Publication Type: journal paper      Source: Social History of Medicine 21 (3) 503–520
Date: 2008       Link:

Comparative perspectives and policy learning
Marmor, T, Freeman, R and Okma, K

Publication Type: chapter in book      Source: Morone, J A, Litman, T J and Robins, L S (eds) Health Politics and Policy, London: Cengage Delmar Learning
Date: 2008       Link:

Learning by meeting

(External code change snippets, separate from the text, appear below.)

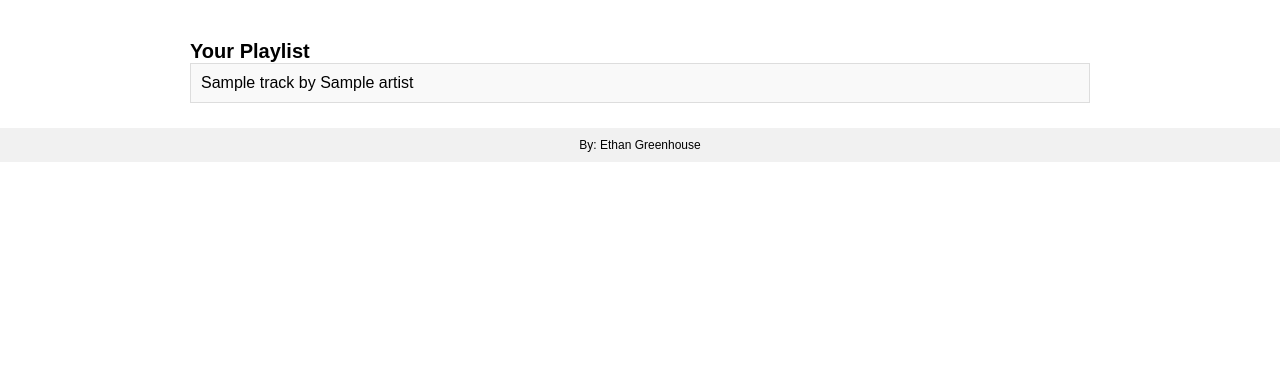
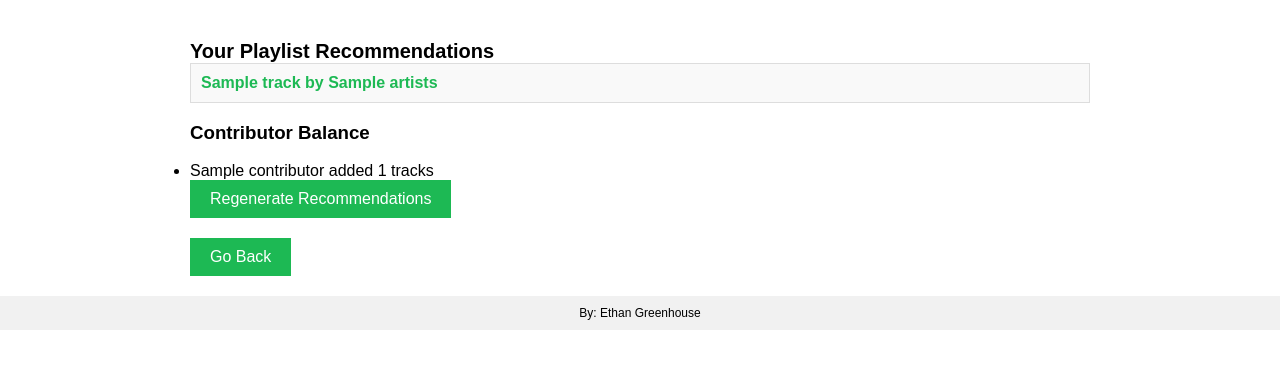
Before and after one commit to EthanGreenhouse/genify, a Flask app: template templates/result.html in a window 1280 px wide. Shown: the part 68-437 px from the top of the page. Run offline with Flask 3, Linux system fonts and the light colour scheme; the template is opened without the code that fills it: most values are stand-ins (such as "Sample title", 1, 10 or a date in 2020).

Commit message:
Update result.html

```diff
--- a/templates/result.html
+++ b/templates/result.html
@@ -1,33 +1,61 @@
 <!DOCTYPE html>
 <html lang="en">
 <head>
-    <meta charset="UTF-8">
-    <meta name="viewport" content="width=device-width, initial-scale=1.0">
-    <title>Playlist Result</title>
-    <link rel="stylesheet" href="{{ url_for('static', filename='styles.css') }}">
+    <meta charset="UTF-8"> <!-- Define character encoding as UTF-8 -->
+    <meta name="viewport" content="width=device-width, initial-scale=1.0"> <!-- Make the website responsive on mobile devices -->
+    <title>Playlist Result</title> <!-- Title of the page displayed in the browser tab -->
+    <link rel="stylesheet" href="{{ url_for('static', filename='styles.css') }}"> <!-- Link to the CSS file -->
 </head>
 <body>
     <header>
-        <h1>Generated Recommendations</h1>
+        <h1>Generated Recommendations</h1> <!-- Main title of the page -->
     </header>
 
     <main>
-        {% if playlist %}
-            <h2>Your Playlist</h2>
+        {% if tracks %} <!-- Check if there are tracks to display -->
+            <h2>Your Playlist Recommendations</h2> <!-- Subheading for the playlist recommendations -->
             <ul class="playlist">
-                {% for track in playlist %}
-                    <li>{{ track.name }} by {{ track.artist }}</li>
+                {% for track in tracks %} <!-- Loop through each track in the 'tracks' list -->
+                    <li>
+                        <!-- Create a hyperlink for each song that links to the Spotify track page -->
+                        <a href="https://open.spotify.com/track/{{ track.id }}" target="_blank">{{ track.name }} by {{ track.artists }}</a>
+                        <!-- Link each track to its Spotify page using the track ID -->
+                    </li>
                 {% endfor %}
             </ul>
-        {% else %}
+        {% else %} <!-- If there are no tracks, display an error message -->
             <div class="error-message">
-                <p>No playlist available. Please check your URL and try again.</p>
+                <p>No playlist available. Please check your URL and try again.</p> <!-- Error message -->
             </div>
         {% endif %}
+
+        <!-- Display contributor balance -->
+        <h3>Contributor Balance</h3>
+        <ul>
+            {% for contributor, count in contributor_balance.items() %} <!-- Loop through contributor balance data -->
+                <li>{{ contributor }} added {{ count }} tracks</li> <!-- Display contributor and their track count -->
+            {% endfor %}
+        </ul>
+
+        <!-- Regenerate Button: Submits the same playlist URL to regenerate recommendations -->
+        <div class="regenerate">
+            <form action="/analyze" method="POST"> <!-- Form to regenerate the recommendations -->
+                <input type="hidden" name="playlist_input" value="{{ playlist_url }}"> <!-- Hidden field to pass playlist URL -->
+                <button type="submit">Regenerate Recommendations</button> <!-- Button to submit form -->
+            </form>
+        </div>
+
+        <!-- Go back button -->
+        <div class="go-back">
+            <a href="{{ url_for('index') }}"> <!-- Link to go back to the homepage -->
+                <button>Go Back</button> <!-- Go back button -->
+            </a>
+        </div>
+
     </main>
 
     <footer>
-        <p>By: Ethan Greenhouse</p>
+        <p>By: Ethan Greenhouse</p> <!-- Footer with author's name -->
     </footer>
 </body>
 </html>
```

It has become something of a truism that organisational and political environments are internationalised, and that policy making is informed at least in part by increased understanding of what takes place in parallel domains and jurisdictions. Leaders and policy makers learn about, from and with their counterparts elsewhere. By the same token, the international meeting, workshop or seminar has become a more prominent part of professional, organisational and political routines. This paper asks simply: what do we learn by meeting? While both learning and meeting can be readily dismissed as operations of a crude construction of power, the paper is interested in what might remain. It is notable, for example, that international encounters are often highly valued by participants, albeit in ways they find difficult to express. What do participants experience in meeting, and what do they know differently as a result? Drawing on seminal work by Margeret Mead and others, and using ethnographic and documentary methods, the paper describes processes of introduction, presentation, recognition, confusion, socialisation, communication and reporting. Conceived as a microstudy of purportedly macrolevel activity, it is meant both as an exercise in analytic interpretation and as a resource for participants and practitioners.

Publication Type: journal paper      Source: Critical Policy Analysis 2 (1) 1-24
Date: 2008       Link:

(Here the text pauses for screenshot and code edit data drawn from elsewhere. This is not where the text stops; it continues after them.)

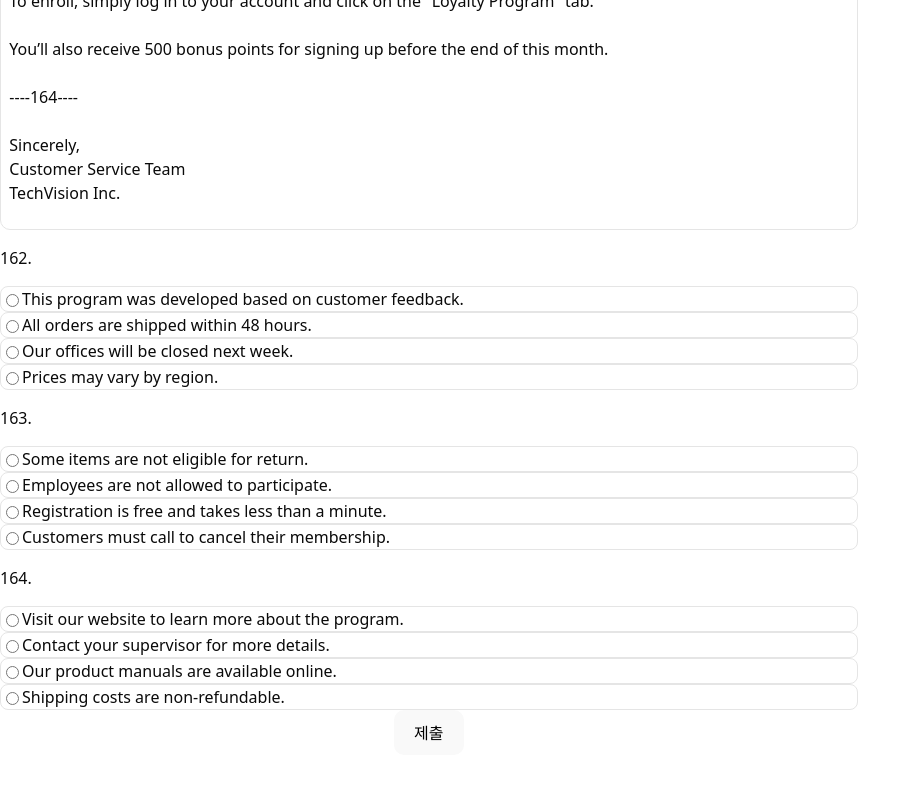
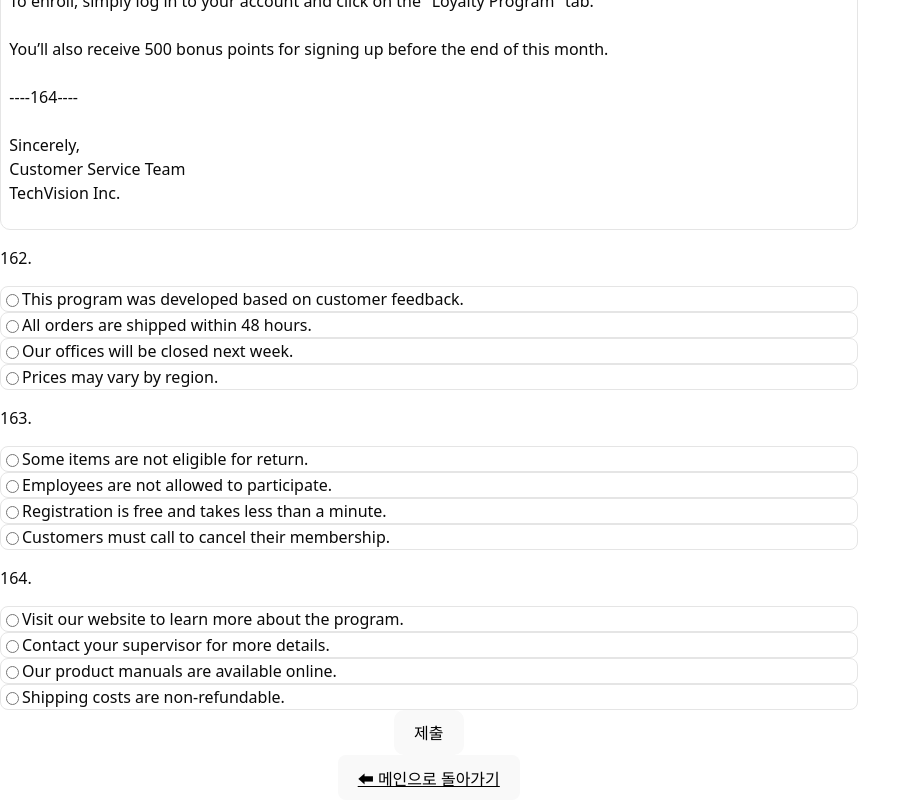
Before and after one commit to ryongD/toeic_quiz, a React (Vite) app: page /part6 in a window 1280 px wide. Shown: the part 328-1128 px from the top of the page, without its empty margins (0-921 px from the left). Before the commit the page ends 1083 px from the top, so only its background shows below. Built offline with nearby package versions, Linux system fonts and the light colour scheme.

Commit message:
형식변화

```diff
--- a/src/pages/part6.tsx
+++ b/src/pages/part6.tsx
@@ -1,5 +1,7 @@
 import { useMemo, useState } from "react";
 import part6QuestionPool from "../data/part6QuestionPool";
+import { useNavigate } from "react-router-dom";
+
 
 // 배열 섞기 함수
 function shuffleArray<T>(array: T[]): T[] {
@@ -16,6 +18,7 @@
   const [currentIndex, setCurrentIndex] = useState(0);
   const [selectedAnswers, setSelectedAnswers] = useState<string[]>([]);
   const [showExplanation, setShowExplanation] = useState(false);
+  const navigate = useNavigate();
 
   const currentSet = shuffledQuestions[currentIndex];
 
@@ -123,6 +126,14 @@
           </button>
         )}
       </div>
+      <div className="mb-4 text-center">
+        <button
+          onClick={() => navigate("/")}
+          className="text-sm text-blue-600 underline hover:text-blue-800"
+        >
+          ⬅ 메인으로 돌아가기
+        </button>
+      </div>
     </div>
   );
 }
```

Saglik Politikalari Süricinde Ögrenme [Learning in health policy]

Publication Type: chapter in book      Source: Keyder, C, Üstündag, Agartan, T and Yoltar, C (eds) Avrupa'da ve Türkiye'de Saglik Politikalari. Reformlar, sorunlar, tartismalar, Istanbul: Iletisim Yayinlari
Date: 2007       Link:

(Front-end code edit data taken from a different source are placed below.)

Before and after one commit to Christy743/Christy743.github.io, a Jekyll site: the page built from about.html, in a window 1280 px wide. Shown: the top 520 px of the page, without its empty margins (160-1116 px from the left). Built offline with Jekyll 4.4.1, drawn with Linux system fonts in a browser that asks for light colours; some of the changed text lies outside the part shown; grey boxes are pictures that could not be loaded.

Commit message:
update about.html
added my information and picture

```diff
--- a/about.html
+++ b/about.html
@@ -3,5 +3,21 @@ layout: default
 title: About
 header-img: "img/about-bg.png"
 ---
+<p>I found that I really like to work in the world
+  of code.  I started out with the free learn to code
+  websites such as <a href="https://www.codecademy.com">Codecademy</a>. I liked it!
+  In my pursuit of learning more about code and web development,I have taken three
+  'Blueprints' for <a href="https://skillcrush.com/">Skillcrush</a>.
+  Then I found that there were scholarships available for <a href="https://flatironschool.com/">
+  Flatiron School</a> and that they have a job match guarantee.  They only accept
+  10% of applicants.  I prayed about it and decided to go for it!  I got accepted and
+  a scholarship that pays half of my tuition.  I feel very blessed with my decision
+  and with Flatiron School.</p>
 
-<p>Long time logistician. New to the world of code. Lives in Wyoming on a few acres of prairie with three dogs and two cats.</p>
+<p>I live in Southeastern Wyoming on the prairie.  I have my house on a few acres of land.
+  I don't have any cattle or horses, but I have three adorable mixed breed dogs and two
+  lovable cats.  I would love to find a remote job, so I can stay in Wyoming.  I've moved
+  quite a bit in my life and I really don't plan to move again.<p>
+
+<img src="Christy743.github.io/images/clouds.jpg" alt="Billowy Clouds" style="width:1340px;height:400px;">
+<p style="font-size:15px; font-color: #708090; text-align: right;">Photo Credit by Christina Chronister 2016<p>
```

Epistemological bricolage: how practitioners make sense of learning

How do policy makers come to know what they know? How do they think of learning? And how does that inform what they do? In this qualitative, empirical study, public health officials variously display scientific, institutional, and more socially situated epistemological strategies or rationalities. In turn, the study reveals that a key element of what they do is "piecing together," assembling and literally making sense of different bits of information and experience, often creating something new from what they have acquired secondhand. It shows how much policy making is knowledge work, and how learning might be thought of as a process of epistemological bricolage.

Publication Type: journal paper      Source: Administration and Society 39 (4) 476-496
Date: 2007       Link:

Learning in public policy

Introduction – Convergence, Diffusion, and Learning – Public Policy as Collective Puzzling – Learning in Practice – The Elements of Learning – Learning by Comparison

Publication Type: chapter in book      Source: Rein, M, Moran, M and Goodin, R E (eds) The Oxford Handbook of Public Policy, Oxford: Oxford UP
Date: 2006       Link:

Learning from devolution: UK policy since 1999
Freeman, R and Woods, K

Publication Type: journal paper      Source: British Journal of Health Care Management 8 (12) 462-466
Date: 2002       Link:


New Knowledge in New Settings: social learning in the health sector

Publication Type: research report      Source: European Science Foundation, Standing Committee for the Social Sciences
Date: 2001       Link: Knowledge in New Settings: social learning in the health sector